#### DATA FOR ANALYSIS:
----

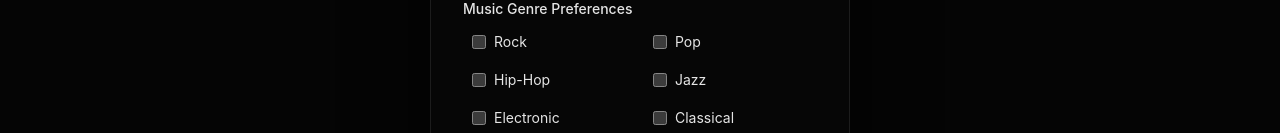
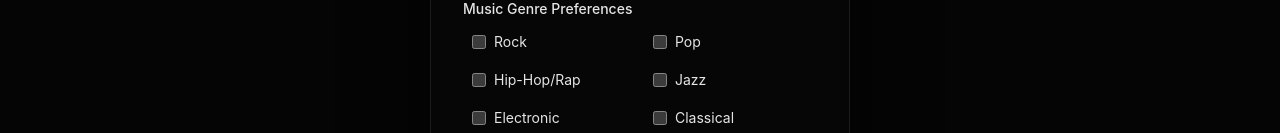
Before and after one commit to anushaladha04/soundscape, a React (Vite) app in the folder client/: page /signup in a window 1280 px wide. Shown: the part 667-800 px from the top of the page. Built offline with nearby package versions, Linux system fonts and the light colour scheme.

Commit message:
polish auth flows and music genre preferences ui

```diff
--- a/client/src/pages/AccountSettings.jsx
+++ b/client/src/pages/AccountSettings.jsx
@@ -3,7 +3,7 @@
 const allGenres = [
   'Rock',
   'Pop',
-  'Hip-Hop',
+  'Hip-Hop/Rap',
   'Jazz',
   'Electronic',
   'Classical',
--- a/client/src/pages/Bookmarks.jsx
+++ b/client/src/pages/Bookmarks.jsx
@@ -1,7 +1,7 @@
 const Bookmarks = () => {
   return (
     <section className="mt-10 space-y-4">
-      <h1 className="text-2xl font-semibold">My Bookmarks</h1>
+      <h1 className="text-3xl font-semibold">My Bookmarks</h1>
       <p className="text-sm text-neutral-400">
         Saved events will appear here in a future update.
       </p>
--- a/client/src/pages/auth/PreferencesOnboarding.jsx
+++ b/client/src/pages/auth/PreferencesOnboarding.jsx
@@ -4,7 +4,7 @@
 const allGenres = [
   'Rock',
   'Pop',
-  'Hip-Hop',
+  'Hip-Hop/Rap',
   'Jazz',
   'Electronic',
   'Classical',
--- a/client/src/pages/auth/ResetPassword.jsx
+++ b/client/src/pages/auth/ResetPassword.jsx
@@ -58,7 +58,7 @@
           <div className="mx-auto flex h-12 w-12 items-center justify-center rounded-2xl bg-[#111111] text-3xl mb-4">
             ♪
           </div>
-          <h1 className="text-3xl font-semibold">Reset password</h1>
+          <h1 className="text-3xl font-semibold">Reset Password</h1>
           <p className="text-sm text-neutral-400">
             Choose a new password for your Soundscape account.
           </p>
--- a/client/src/pages/auth/Signup.jsx
+++ b/client/src/pages/auth/Signup.jsx
@@ -138,7 +138,7 @@
   const allGenres = [
     'Rock',
     'Pop',
-    'Hip-Hop',
+    'Hip-Hop/Rap',
     'Jazz',
     'Electronic',
     'Classical',
```
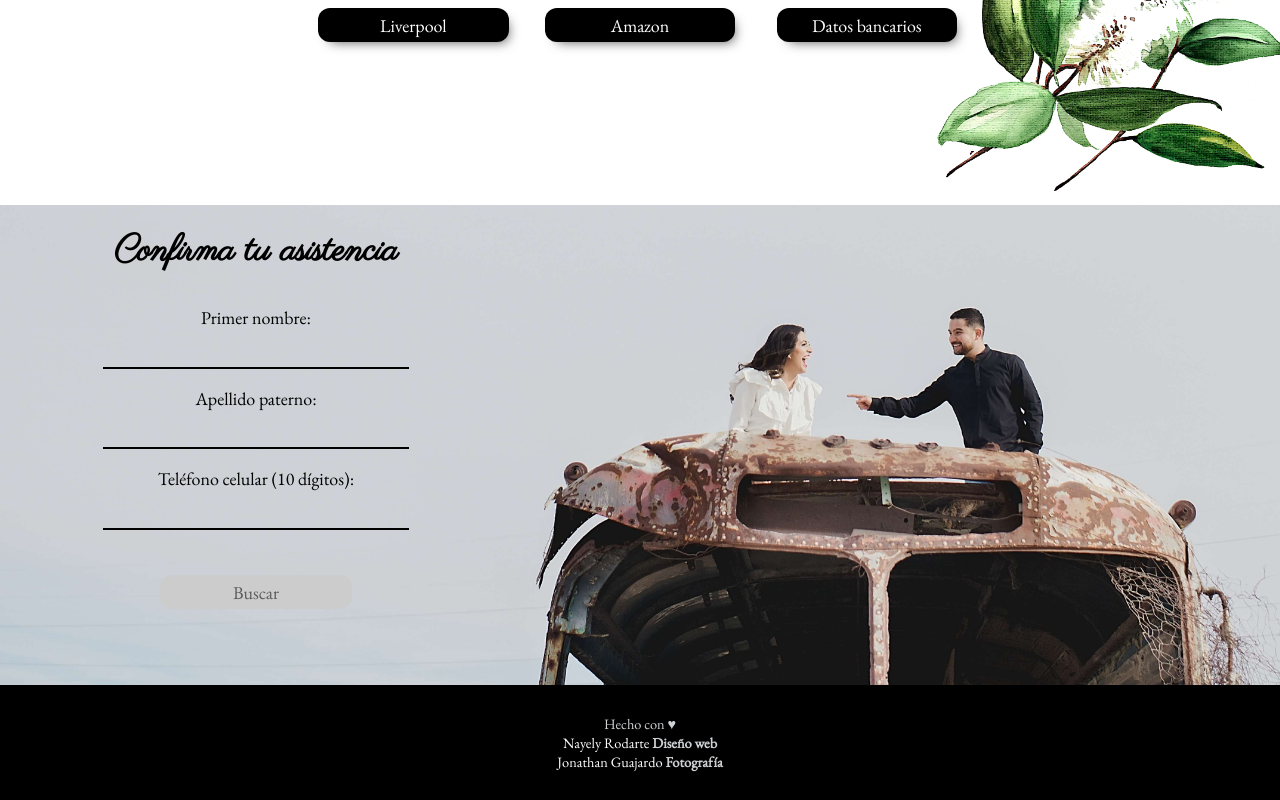
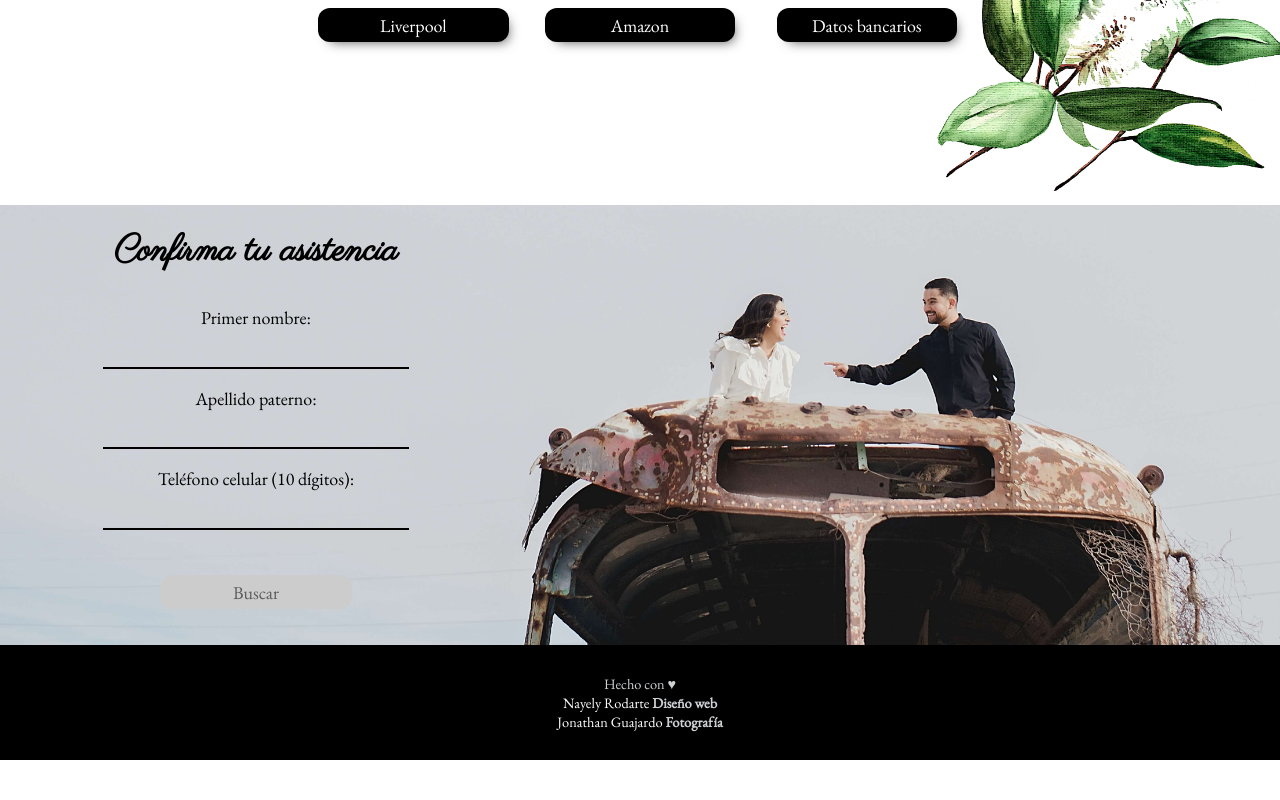
Before and after one commit to nayelyrodarte/Wedding-Rsvp, a React (Create React App) app in the folder client/: page / in a window 1280 px wide. Shown: the part 1601-2401 px from the top of the page. After the commit the page ends 2361 px from the top, so only its background shows below. Built offline with nearby package versions, Linux system fonts and the light colour scheme; the HTML template or start-up script is replaced by a standard one.

Commit message:
fix footer positioning

```diff
--- a/client/src/components/Form.js
+++ b/client/src/components/Form.js
@@ -2,6 +2,7 @@ import React, { useState, useEffect } from 'react';
 import Checkbox from './Checkbox';
 import db from './db.json';
 import Message from './Message';
+import Footer from './Footer';
 
 //TODO
 // complete DB
--- a/client/src/mobile.css
+++ b/client/src/mobile.css
@@ -49,12 +49,13 @@ button:disabled {
 }
 
 footer {
+  position: relative;
+  height: fit-content;
   background: black;
   color: #ced2d5;
   font-size: 0.8em;
   padding: 2em;
-  _border: 1px solid black;
-  position: relative;
+  bottom: 0;
 }
 
 footer span {
@@ -66,7 +67,7 @@ footer a:hover {
 }
 
 form {
-  position: relative;
+  position: absolute;
   width: 80%;
   left: 15%;
   padding: 0.5em 0;
--- a/client/src/screen.css
+++ b/client/src/screen.css
@@ -1,4 +1,4 @@
-@media screen and (min-width: 769px) {
+@media screen and (min-width: 768px) {
   body h2 {
     right: 0;
     left: 0;
@@ -11,6 +11,7 @@
   }
 
   body form {
+    position: relative;
     width: 50%;
     left: -5%;
     top: 5%;
@@ -22,12 +23,10 @@
 
   .form__container.form__container {
     position: relative;
-    min-height: fit-content;
-    max-height: 60vh;
+    height: auto;
     background-position: left bottom;
-    background-size: 95em;
+    background-size: 130%;
     width: 100vw;
-    bottom: 0;
   }
 
   .form__container.form__container button {
@@ -44,13 +43,7 @@
 
   .form__container.form__container h2 {
     left: -30%;
-    _margin-left: auto;
-    _margin-right: 10%;
     position: relative;
-    _transform-origin: right;
-    _transform: rotate(0deg);
-    _white-space: nowrap;
-    _padding-right: 0;
   }
 
   .guestlist {
```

----

What belongs in the answer is each line from the listing above that contains "left".

#### TASK RESPONSE:
   left: 15%;
     left: 0;
     left: -5%;
     background-position: left bottom;
     left: -30%;
-    _margin-left: auto;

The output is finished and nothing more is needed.